But Oracle is appealing on one issue in particular. Oracle is saying that the Java API should be protected by copyright law. There are two problems with their argument. One is that their request would break more than a century of stare decisis. Two is that their request would break the software industry.
What is an API? An API is also known as an Application Programming Interface. Every piece of software has one. Operating systems are a great example. An API for an operating system allows a programmer to write a set of instructions, a program, to talk to the operating system. With knowledge of an operating system API, programs can be written to request access to hardware, time on the CPU to run instructions and write results to disk or memory or the display.
APIs allow programs to talk to each other. An API is a set of rules that allow me to write a program that will talk to another program, often written by someone else. Once I know the rules, I can send instructions to the other program to achieve a desired result.
Java has a very well documented programming interface. Google created the Android operating system to mimic Java and still run on small devices. Google also copied part of the Java API so that programmers familiar with Java could write applications for Android without having to learn a new language. That is what Oracle is suing Google about.
A swarm of innovators has arisen to sign onto an amicus brief explaining to the appeals court that Oracle is making an absurd request. Oracle's efforts to get copyright protection for the Java API reflect an effort to cut off the air supply for Android. It would also give programmers unprecedented control over who can write compatible programs for say, an operating system or documents produced by an office productivity suite.
If Oracle prevails on appeal, the decision would mean, for example, that Microsoft could assert copyright infringement on all free software that runs on Windows. That is, unless free software were to adhere to conditions set by Microsoft. It is easy to see how Microsoft (and Oracle) would try to extract prohibitive license fees to prevent competition from taking root around them.
Over the last 30 years, copyright laws have been made so strong that the public domain is starting to suffer and that is starting to show. Enlarging rights for programmers would create a copyright thicket that is impossible for programmers to navigate. Enlarging rights for programmers would also restrict domestic programmers so much that the world would simply run around us like damage, avoiding our products for lack of interoperability.

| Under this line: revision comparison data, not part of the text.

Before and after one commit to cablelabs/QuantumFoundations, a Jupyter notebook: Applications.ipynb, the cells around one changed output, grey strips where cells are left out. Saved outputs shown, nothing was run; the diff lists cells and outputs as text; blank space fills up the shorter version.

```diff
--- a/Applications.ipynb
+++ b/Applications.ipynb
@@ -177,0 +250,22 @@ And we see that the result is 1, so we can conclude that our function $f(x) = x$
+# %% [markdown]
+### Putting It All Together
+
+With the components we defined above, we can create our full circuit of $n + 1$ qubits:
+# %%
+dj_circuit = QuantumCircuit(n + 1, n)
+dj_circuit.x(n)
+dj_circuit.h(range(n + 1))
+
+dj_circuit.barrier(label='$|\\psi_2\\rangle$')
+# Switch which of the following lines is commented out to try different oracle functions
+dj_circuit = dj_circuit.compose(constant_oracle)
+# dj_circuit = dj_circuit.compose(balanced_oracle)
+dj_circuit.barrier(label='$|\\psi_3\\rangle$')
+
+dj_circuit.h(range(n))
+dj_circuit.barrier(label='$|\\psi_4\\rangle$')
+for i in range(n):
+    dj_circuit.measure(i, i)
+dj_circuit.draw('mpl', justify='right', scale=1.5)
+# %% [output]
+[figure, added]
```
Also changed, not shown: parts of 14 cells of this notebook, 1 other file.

If Oracle prevails, free software that now runs on Windows and MacOS would be in peril, subject to the whims of Microsoft and Apple. In a way, it is nuclear war in software.
Nobody wins in a war. Nobody. Oracle's appeal should be rejected immediately to prevent yet another hindrance to innovation in America.